• [WHAT THIS TASK INVOLVES]: Could you repeat the records below exactly, without the pictures?

(Version comparison data)
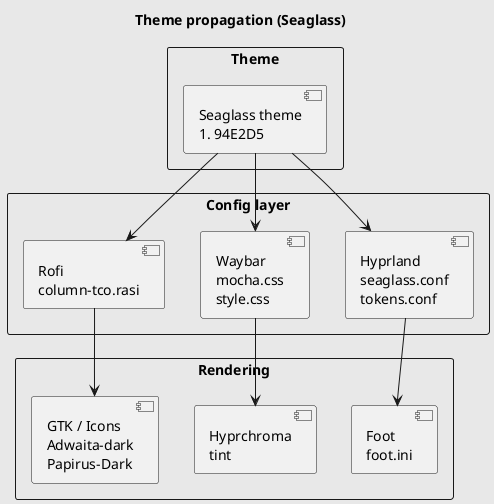
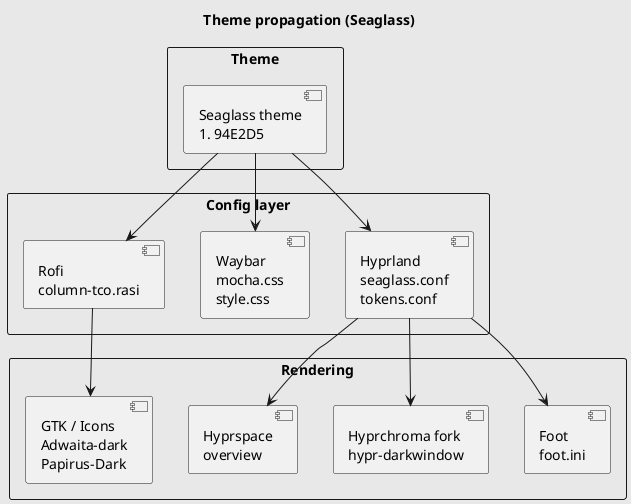
@startuml
title Theme propagation (Seaglass)

skinparam backgroundColor #E8E8E8

rectangle "Theme" {
  [Seaglass theme\n#94E2D5] as theme
}

rectangle "Config layer" {
  [Hyprland\nseaglass.conf\ntokens.conf] as hypr
  [Waybar\nmocha.css\nstyle.css] as waybar
  [Rofi\ncolumn-tco.rasi] as rofi
}

rectangle "Rendering" {
  [Foot\nfoot.ini] as foot
-   [Hyprchroma\ntint] as hyprchroma
+   [Hyprchroma fork\nhypr-darkwindow] as hyprchroma
+   [Hyprspace\noverview] as hyprspace
  [GTK / Icons\nAdwaita-dark\nPapirus-Dark] as gtk
}

theme --> hypr
theme --> waybar
theme --> rofi
hypr --> foot
- waybar --> hyprchroma
+ hypr --> hyprchroma
+ hypr --> hyprspace
rofi --> gtk

@enduml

• [RESPONSE FOR THIS EXERCISE]:
@startuml
title Theme propagation (Seaglass)

skinparam backgroundColor #E8E8E8

rectangle "Theme" {
  [Seaglass theme\n#94E2D5] as theme
}

rectangle "Config layer" {
  [Hyprland\nseaglass.conf\ntokens.conf] as hypr
  [Waybar\nmocha.css\nstyle.css] as waybar
  [Rofi\ncolumn-tco.rasi] as rofi
}

rectangle "Rendering" {
  [Foot\nfoot.ini] as foot
-   [Hyprchroma\ntint] as hyprchroma
+   [Hyprchroma fork\nhypr-darkwindow] as hyprchroma
+   [Hyprspace\noverview] as hyprspace
  [GTK / Icons\nAdwaita-dark\nPapirus-Dark] as gtk
}

theme --> hypr
theme --> waybar
theme --> rofi
hypr --> foot
- waybar --> hyprchroma
+ hypr --> hyprchroma
+ hypr --> hyprspace
rofi --> gtk

@enduml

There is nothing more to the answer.